Pressure on Senate to strike border deal

Negotiations on border security could see a breakthrough this week.

Lankford, the top GOP negotiator, told “Fox News Sunday” that negotiators are hoping to release text on a border security deal this week, a long-awaited development that follows months of negotiations between a bipartisan group of senators.

“Text hopefully this week to be able to get that out. Everybody will have time to be able to read it and go through it. No one’s going to be jammed in this process, but it’s a matter of trying to be able to get this out,” Lankford said.

A deal on border security would unlock aid to Ukraine, which Republicans have been holding up in anticipation of legislation addressing the southern border. Lawmakers in both parties and chambers, in addition to the Biden administration, have been underscoring the need to send more aid to Kyiv. Some conservatives are also conditioning government funding on border security.

Even if the Senate group announces a deal, there is no guarantee that the framework becomes law. Speaker Mike Johnson (R-La.) will have to put the bill on the floor for a vote, a move that is up in the air as House Republicans push for the inclusion of H.R. 2, their border package that cleared the chamber with no Democratic support in May.

During an interview with CBS’s “Face the Nation” that aired on Sunday, Johnson would not commit to putting the Senate deal on the floor.

“It’s a hypothetical question. Again, they’ve not sent me any of these provisions,” he said.

Lankford on Sunday alluded to the complicated dynamics in a divided Washington, while underscoring the importance of landing a deal.

“But to make law, we’ve got to have a Democrat Senate, a Democrat White House and a Republican House to be able to go through this. So this agreement has to work,” he said. “Everyone’s counting on this actually working.”

House panel to hold Mayorkas impeachment hearing

Republicans on the House Homeland Security Committee are charging ahead with an effort to remove Mayorkas from his post this week, holding the first of four impeachment hearings that will culminate with advancing a resolution to formally oust him from office.

The hearing — scheduled for Wednesday at 10 a.m. — is titled “Havoc in the Heartland: How Secretary Mayorkas’ Failed Leadership Has Impacted the States.”

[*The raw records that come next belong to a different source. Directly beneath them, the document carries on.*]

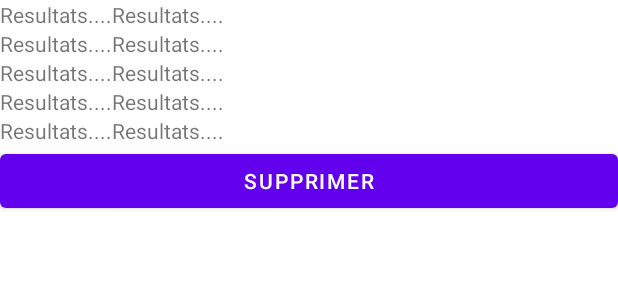
After one commit to btssn-lasalle-84/plug-in-pool-2023, an Android app: the layout fenetre_historique_manche.xml on its own in the app's theme, with its tools: preview values and no code run, on a phone screen of 412 x 824 dp. The commit adds this screen. Shown: the top 300 px of the screen. Run offline under Robolectric (Android 15) with nearby library versions, the phone set to English and light mode, and no system bars.

Commit message:
POOL2023-43 Création des classes HistoriqueJoueur et HistoriqueManche permettant d'éditer respectivement un joueur ou une manche

```diff
--- a/PlugInPool/app/src/main/java/com/example/pluginpool/EcranPrincipal.java
+++ b/PlugInPool/app/src/main/java/com/example/pluginpool/EcranPrincipal.java
@@ -102,7 +102,7 @@ public class EcranPrincipal extends AppCompatActivity
      */
     private void initialiserRessources()
     {
-        boutonStatistiques = (Button)findViewById(R.id.boutonStatistiques);
+        boutonStatistiques = (Button)findViewById(R.id.boutonHistorique);
         boutonJouer        = (Button)findViewById(R.id.boutonJouer);
 
         boutonStatistiques.setOnClickListener(new View.OnClickListener()
--- a/PlugInPool/app/src/main/java/com/example/pluginpool/Manche.java
+++ b/PlugInPool/app/src/main/java/com/example/pluginpool/Manche.java
@@ -267,7 +267,6 @@ public class Manche extends AppCompatActivity
         baseDonnees.ajouterManche(joueurs, indexJoueurGagnant, manche, numeroTable);
         fenetreFinDeManche.setTitle("Partie terminée");
         fenetreFinDeManche.setMessage("Bravo " + joueurs[indexJoueurGagnant] + " !");
-        fenetreFinDeManche.setResultats();
         fenetreFinDeManche.show();
         communication.envoyer(Protocole.ARRET);
     }
@@ -359,7 +358,7 @@ public class Manche extends AppCompatActivity
     {
         reinitialiserAttributs();
         initialiserRessourcesDeDebutdeManche();
-        communication.seConnecter(table);
+        communication.envoyer(Protocole.DEBUT);
         //!<@todo réinit compteur à faire ou déjà fait dans une des fonctions?
     }
 
@@ -410,6 +409,7 @@ public class Manche extends AppCompatActivity
             }
         }
         fondCompteur.setBackgroundTintList(ColorStateList.valueOf(getResources().getColor(R.color.cyan)));
+        decompte.setText(String.valueOf(DUREE_TIR / MILLISEC_PAR_SEC));
         nomJoueurs[PREMIER_JOUEUR].setText("" + joueurs[PREMIER_JOUEUR]);
         nomJoueurs[SECOND_JOUEUR].setText("" + joueurs[SECOND_JOUEUR]);
         nomJoueurs[PREMIER_JOUEUR].setTextColor(ColorStateList.valueOf(getResources().getColor(R.color.cyan)));
--- a/PlugInPool/app/src/main/res/layout/ecran_principal.xml
+++ b/PlugInPool/app/src/main/res/layout/ecran_principal.xml
@@ -31,10 +31,10 @@
             android:textColor="@color/bleu"/>
 
         <Button
-            android:id="@+id/boutonStatistiques"
+            android:id="@+id/boutonHistorique"
             android:layout_width="match_parent"
             android:layout_height="wrap_content"
-            android:text="statistiques"
+            android:text="Historique"
             android:backgroundTint="@color/bleu"/>
 
         <Button
--- /dev/null
+++ b/PlugInPool/app/src/main/res/layout/fenetre_historique_manche.xml
@@ -0,0 +1,91 @@
+<?xml version="1.0" encoding="utf-8"?>
+<androidx.constraintlayout.widget.ConstraintLayout xmlns:android="http://schemas.android.com/apk/res/android"
+    android:layout_width="match_parent"
+    android:layout_height="match_parent">
+
+    <LinearLayout
+        android:layout_width="match_parent"
+        android:layout_height="match_parent"
+        android:orientation="vertical">
+
+        <LinearLayout
+            android:layout_width="wrap_content"
+            android:layout_height="wrap_content"
+            android:orientation="horizontal">
+
+            <LinearLayout
+                android:layout_width="match_parent"
+                android:layout_height="match_parent"
+                android:orientation="vertical">
+
+                <TextView
+                    android:id="@+id/joueur1"
+                    android:layout_width="match_parent"
+                    android:layout_height="wrap_content"
+                    android:text="Resultats...." />
+                <TextView
+                    android:id="@+id/nbRougesJoueur1"
+                    android:layout_width="match_parent"
+                    android:layout_height="wrap_content"
+                    android:text="Resultats...." />
+                <TextView
+                    android:id="@+id/nbJaunesJoueur1"
+                    android:layout_width="match_parent"
+                    android:layout_height="wrap_content"
+                    android:text="Resultats...." />
+                <TextView
+                    android:id="@+id/nbBlanchesJoueur1"
+                    android:layout_width="match_parent"
+                    android:layout_height="wrap_content"
+                    android:text="Resultats...." />
+                <TextView
+                    android:id="@+id/nbNoiresJoueur1"
+                    android:layout_width="match_parent"
+                    android:layout_height="wrap_content"
+                    android:text="Resultats...." />
+
+            </LinearLayout>
+
+            <LinearLayout
+                android:layout_width="match_parent"
+                android:layout_height="match_parent"
+                android:orientation="vertical">
+
+                <TextView
+                    android:id="@+id/joueur2"
+                    android:layout_width="match_parent"
+                    android:layout_height="wrap_content"
+                    android:text="Resultats...." />
+                <TextView
+                    android:id="@+id/nbRougesJoueur2"
+                    android:layout_width="match_parent"
+                    android:layout_height="wrap_content"
+                    android:text="Resultats...." />
+                <TextView
+                    android:id="@+id/nbJaunesJoueur2"
+                    android:layout_width="match_parent"
+                    android:layout_height="wrap_content"
+                    android:text="Resultats...." />
+                <TextView
+                    android:id="@+id/nbBlanchesJoueur2"
+                    android:layout_width="match_parent"
+                    android:layout_height="wrap_content"
+                    android:text="Resultats...." />
+                <TextView
+                    android:id="@+id/nbNoiresJoueur2"
+                    android:layout_width="match_parent"
+                    android:layout_height="wrap_content"
+                    android:text="Resultats...." />
+
+            </LinearLayout>
+        </LinearLayout>
+
+        <Button
+            android:id="@+id/boutonSupprimer"
+            android:layout_width="match_parent"
+            android:layout_height="wrap_content"
+            android:text="Supprimer" />
+
+    </LinearLayout>
+
+</androidx.constraintlayout.widget.ConstraintLayout>
--- a/PlugInPool/app/src/main/res/layout/manche.xml
+++ b/PlugInPool/app/src/main/res/layout/manche.xml
@@ -62,7 +62,7 @@
             android:layout_width="wrap_content"
             android:layout_height="wrap_content"
             android:layout_gravity="center"
-            android:text="42"
+            android:text="45"
             android:textColor="@color/bleu"
             android:textSize="60sp"
             android:textStyle="bold" />
```
Also changed, not shown: PlugInPool/app/src/main/java/com/example/pluginpool/BaseDeDonnees.java (+99 -17 lines), PlugInPool/app/src/main/java/com/example/pluginpool/FinDeManche.java (+27 -18 lines), PlugInPool/app/src/main/java/com/example/pluginpool/Historique.java (+39 -5 lines), PlugInPool/app/src/main/java/com/example/pluginpool/HistoriqueJoueur.java (added, +83 -0 lines), PlugInPool/app/src/main/java/com/example/pluginpool/HistoriqueManche.java (added, +102 -0 lines), PlugInPool/app/src/main/res/layout/fenetre_historique_joueur.xml (added, +44 -0 lines), PlugInPool/app/src/main/res/drawable/icone.png (added).
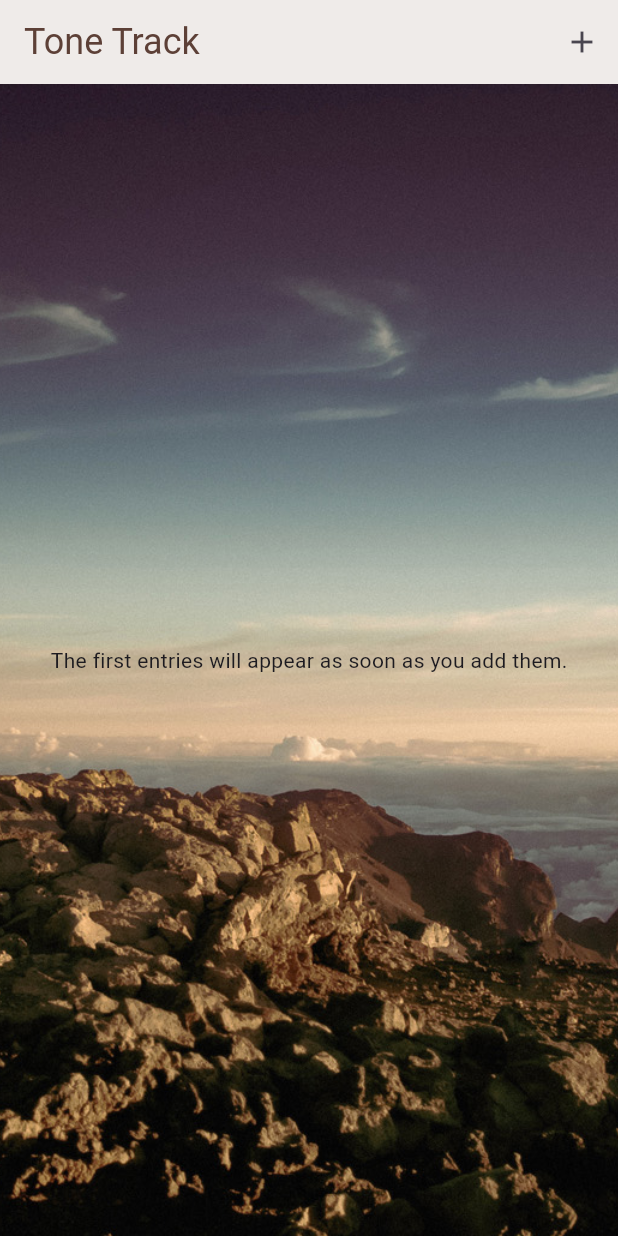
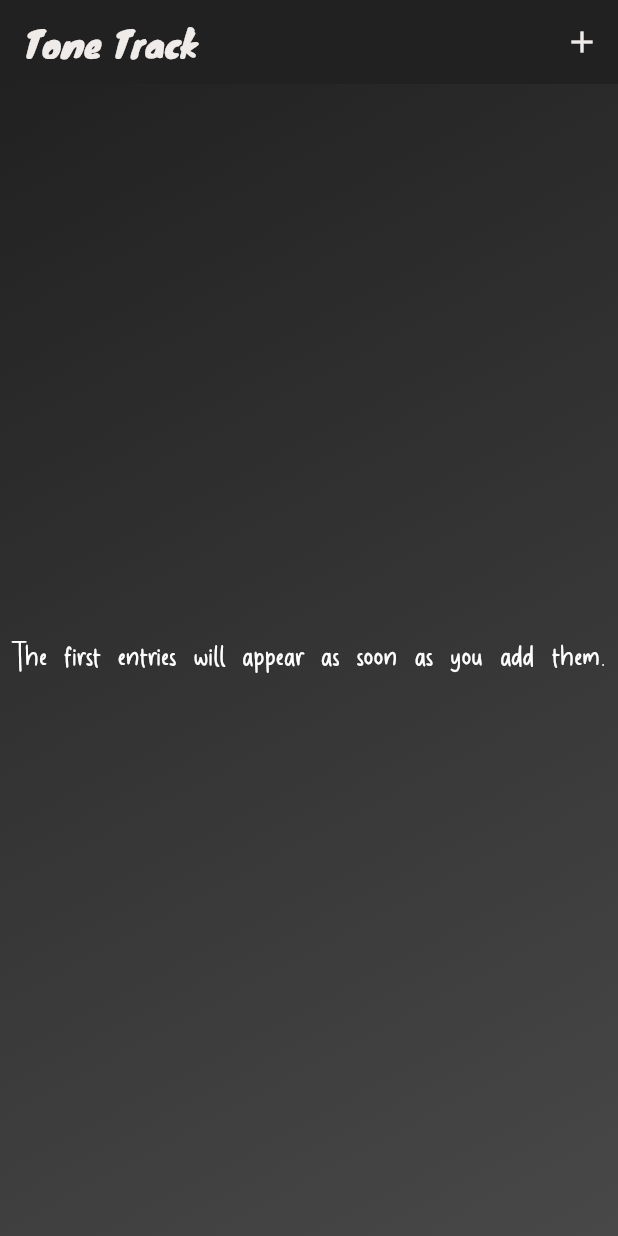
Before and after one commit to Alpaca00/tone-track-app, a Flutter app: the screen it shows after launch, on a phone screen of 412 x 824 dp. Run offline on Flutter 3.47's test engine with Material 3 defaults, Android fonts, the phone set to English and light mode, and no system bars; our stand-ins replace animated_text_kit, dio, sqflite; missing offline and left inert: lens_button; accounts and stored records are empty.

Commit message:
App redesign completed, new release 0.0.2

```diff
--- a/lib/pages/home_page.dart
+++ b/lib/pages/home_page.dart
@@ -1,6 +1,6 @@
 import 'package:flutter/material.dart';
 import 'package:provider/provider.dart';
-import '../utils/constants.dart';
+
 import '../utils/date_utils.dart';
 import '../utils/text_utils.dart';
 import '../viewmodels/entry_viewmodel.dart';
@@ -41,7 +41,7 @@ class _HomePageState extends State<HomePage> {
         },
         actions: [
           IconButton(
-            icon: const Icon(Icons.add),
+            icon: Icon(Icons.add, color: Colors.brown[50]),
             onPressed: () async {
               await Navigator.push(
                 context,
@@ -56,9 +56,13 @@ class _HomePageState extends State<HomePage> {
       ),
       body: Container(
         decoration: const BoxDecoration(
-          image: DecorationImage(
-            image: AssetImage(Constants.backgroundImage),
-            fit: BoxFit.cover,
+          gradient: LinearGradient(
+            colors: [
+              Color(0xFF212121),
+              Color(0xFF484848),
+            ],
+            begin: Alignment.topLeft,
+            end: Alignment.bottomRight,
           ),
         ),
         child: Consumer<EntryViewModel>(
@@ -66,12 +70,17 @@ class _HomePageState extends State<HomePage> {
             if (viewModel.entries.isEmpty) {
               return const Center(
                   child: Text(
-                      'The first entries will appear as soon as you add them.'));
+                'The first entries will appear as soon as you add them.',
+                style: TextStyle(
+                    fontFamily: 'LuckyMoonFont',
+                    color: Colors.white,
+                    fontSize: 28),
+              ));
             } else {
               return ListView.separated(
                 itemCount: viewModel.entries.length,
                 separatorBuilder: (context, index) =>
-                    Divider(color: Colors.pink[100]),
+                    Divider(color: Colors.brown[50]),
                 itemBuilder: (context, index) {
                   final entry = viewModel.entries[index];
                   return ListTile(
@@ -80,21 +89,24 @@ class _HomePageState extends State<HomePage> {
                       children: [
                         Text(
                           'Note: ${CustomTextRenderingUtils.formatHomeListItem(entry)}',
-                          style: TextStyle(
-                              fontWeight: FontWeight.normal,
-                              color: Colors.blueGrey[50]),
+                          style: const TextStyle(
+                              fontFamily: 'FuneverFont',
+                              color: Colors.white,
+                              fontSize: 16),
                         ),
                         Text(
                           'Mood: ${entry.mood.name}',
-                          style: TextStyle(
-                            fontSize: 15,
-                            color: Colors.blueGrey[50],
-                          ),
+                          style: const TextStyle(
+                              fontFamily: 'FuneverFont',
+                              color: Colors.white,
+                              fontSize: 16),
                         ),
                         Text(
                           CustomDateUtils.formatDate(entry),
-                          style: TextStyle(
-                              fontSize: 14, color: Colors.blueGrey[50]),
+                          style: const TextStyle(
+                              fontFamily: 'FuneverFont',
+                              color: Colors.white,
+                              fontSize: 16),
                         ),
                       ],
                     ),
--- a/lib/utils/date_utils.dart
+++ b/lib/utils/date_utils.dart
@@ -3,6 +3,6 @@ import 'package:intl/intl.dart';
 
 class CustomDateUtils {
   static String formatDate(dynamic entry) {
-    return 'Date: ${DateFormat('dd.MM.yyyy -- HH:mm:ss').format(entry.date)}';
+    return 'Date: ${DateFormat('dd MMMM yyyy, HH:mm:ss').format(entry.date)}';
   }
 }
--- a/lib/widgets/shared_app_bar.dart
+++ b/lib/widgets/shared_app_bar.dart
@@ -18,14 +18,18 @@ class SharedAppBar extends StatelessWidget implements PreferredSizeWidget {
   @override
   Widget build(BuildContext context) {
     return AppBar(
-      backgroundColor: Colors.brown[50],
+      backgroundColor: const Color(0xFF212121),
+      iconTheme: IconThemeData(
+        color: Colors.brown[50]
+      ),
       title: animationCompleted
           ? Text(
               Constants.appName,
               style: TextStyle(
+                fontFamily: 'DotoFont',
                 fontSize: 24,
                 fontWeight: FontWeight.normal,
-                color: Colors.brown[700],
+                color: Colors.brown[50],
               ),
             )
           : AnimatedTextKit(
@@ -33,9 +37,10 @@ class SharedAppBar extends StatelessWidget implements PreferredSizeWidget {
                 TyperAnimatedText(
                   Constants.appName,
                   textStyle: TextStyle(
+                    fontFamily: 'DotoFont',
                     fontSize: 24,
                     fontWeight: FontWeight.normal,
-                    color: Colors.brown[700],
+                    color: Colors.brown[50],
                   ),
                 ),
               ],
```
Also changed, not shown: lib/pages/add_entry_page.dart (+30 -10 lines), lib/pages/entry_details_page.dart (+59 -26 lines), pubspec.yaml (+12 -2 lines), assets/fonts/Doto.ttf (added), assets/fonts/Funever.ttf (added), assets/fonts/Luckymoon.ttf (added), assets/images/background.jpg (deleted), assets/images/details.png, assets/images/empty.png (added), assets/images/entry.png, assets/images/home.png, 1 other file.
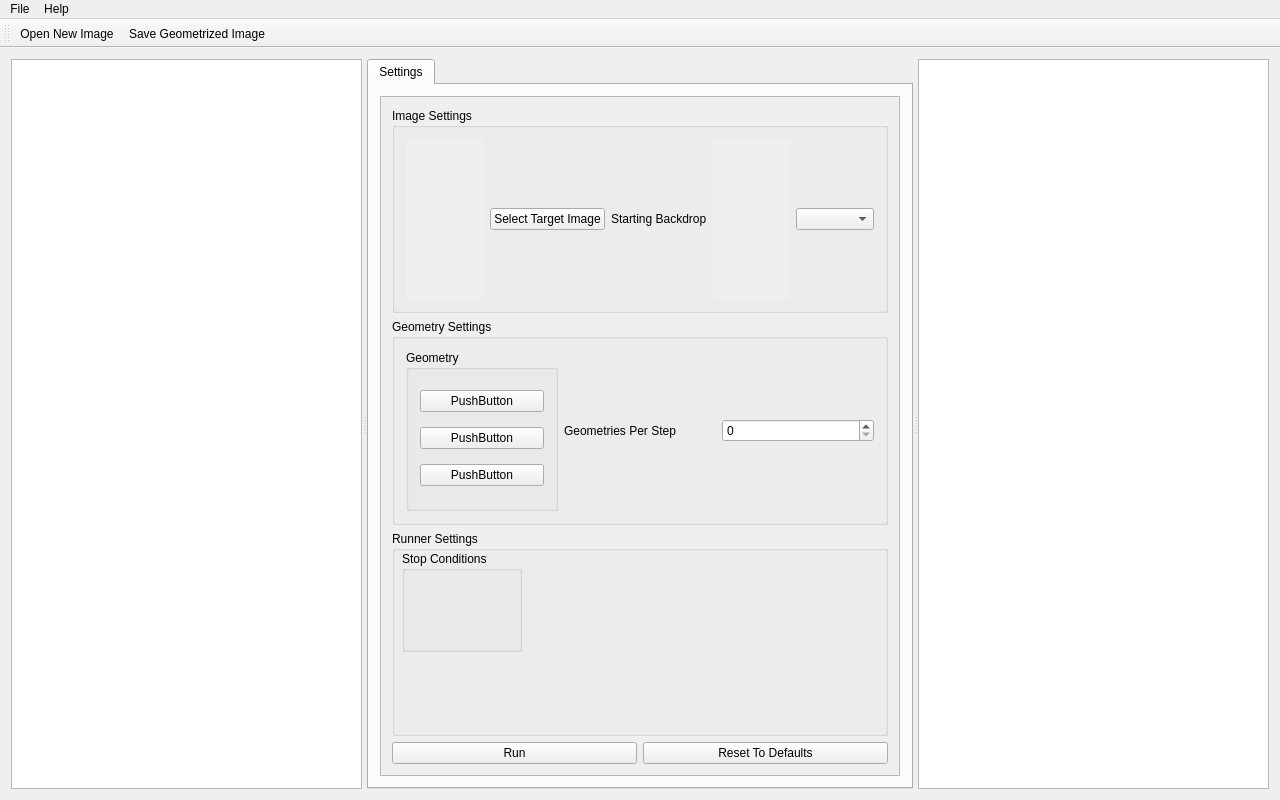
Above: Geometrize/dialog/imagejobwindow.ui from Tw1ddle/geometrize before the change. Below: the same form after it.
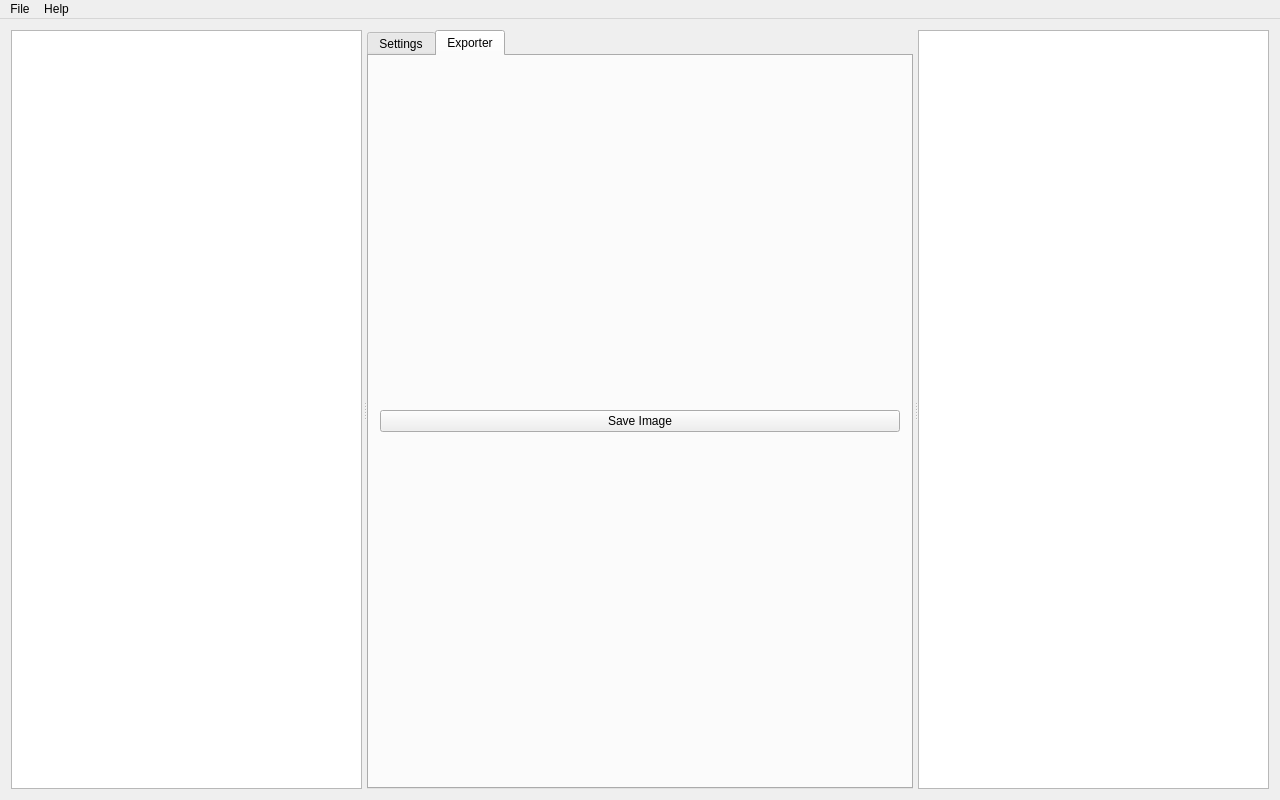
That is the form after the change. The open tabs and pages were chosen to show the change.

The edit to the form file:
```diff
--- a/Geometrize/dialog/imagejobwindow.ui
+++ b/Geometrize/dialog/imagejobwindow.ui
@@ -95,7 +95,7 @@
               <x>0</x>
               <y>0</y>
               <width>416</width>
-              <height>714</height>
+              <height>735</height>
              </rect>
             </property>
             <layout class="QGridLayout" name="gridLayout_2">
@@ -265,6 +265,24 @@
          </item>
         </layout>
        </widget>
+       <widget class="QWidget" name="tab">
+        <attribute name="title">
+         <string>Exporter</string>
+        </attribute>
+        <layout class="QHBoxLayout" name="horizontalLayout_6">
+         <item>
+          <layout class="QHBoxLayout" name="horizontalLayout_5">
+           <item>
+            <widget class="QPushButton" name="pushButton_5">
+             <property name="text">
+              <string>Save Image</string>
+             </property>
+            </widget>
+           </item>
+          </layout>
+         </item>
+        </layout>
+       </widget>
       </widget>
       <widget class="QTreeWidget" name="shapeTreeView">
        <property name="rootIsDecorated">
@@ -292,16 +310,6 @@
     </item>
    </layout>
   </widget>
-  <widget class="QToolBar" name="mainToolBar">
-   <attribute name="toolBarArea">
-    <enum>TopToolBarArea</enum>
-   </attribute>
-   <attribute name="toolBarBreak">
-    <bool>false</bool>
-   </attribute>
-   <addaction name="actionOpen_New_Image"/>
-   <addaction name="actionSave_Geometrized_Image"/>
-  </widget>
   <widget class="QMenuBar" name="menuBar">
    <property name="geometry">
     <rect>
```
Left out of the diff: 90 changed lines with no effect on the pictures.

The presentation follows a months-long review of Mayorkas’s leadership, led by House Homeland Security Committee Chairman Mark Green (R-Texas). Republicans have argued that the secretary has shown a “dereliction of duty” in the way he has managed the situation at the border.

It also comes on the heels of a trip Speaker Johnson took to the border with roughly 60 other Republican lawmakers, a sign that the GOP conference plans to have a stark focus on the border in the second half of the 118th Congress.

Rep. Marjorie Taylor Greene (R-Ga.) moved to force a vote on impeaching Mayorkas in November, but the House ultimately referred the matter to committee. But the effort, nonetheless, put a spotlight on the push by conservatives to eject the embattled secretary.

House panel to mark up contempt of Congress resolution for Hunter Biden

House Republicans this week will move to hold Hunter Biden in contempt of Congress after he defied a subpoena and failed to appear for a deposition as part of the GOP’s impeachment inquiry into President Biden.

The House Oversight Committee issued Biden a subpoena in November, requesting that he appear for a deposition on Dec. 13. The House GOP impeachment inquiry into Biden has included allegations that family members were involved with influence peddling.

Instead of appearing for the deposition, however, Biden delivered a statement on the Capitol complex, defying the panel’s request and prompting Republicans to threaten contempt proceedings.

If the House Judiciary Committee advances the contempt of Congress during a markup — set for Wednesday at 10 a.m. — the entire House would then have to approve the measure which, if successful, would be an extraordinary rebuke of the president’s son.

The resolution, however, is merely a recommendation — the Justice Department will subsequently determine if it wants to bring charges against Biden.

Copyright 2023 Nexstar Media Inc. All rights reserved. This material may not be published, broadcast, rewritten, or redistributed.

Similar Posts

Leave a Reply

Your email address will not be published. Required fields are marked *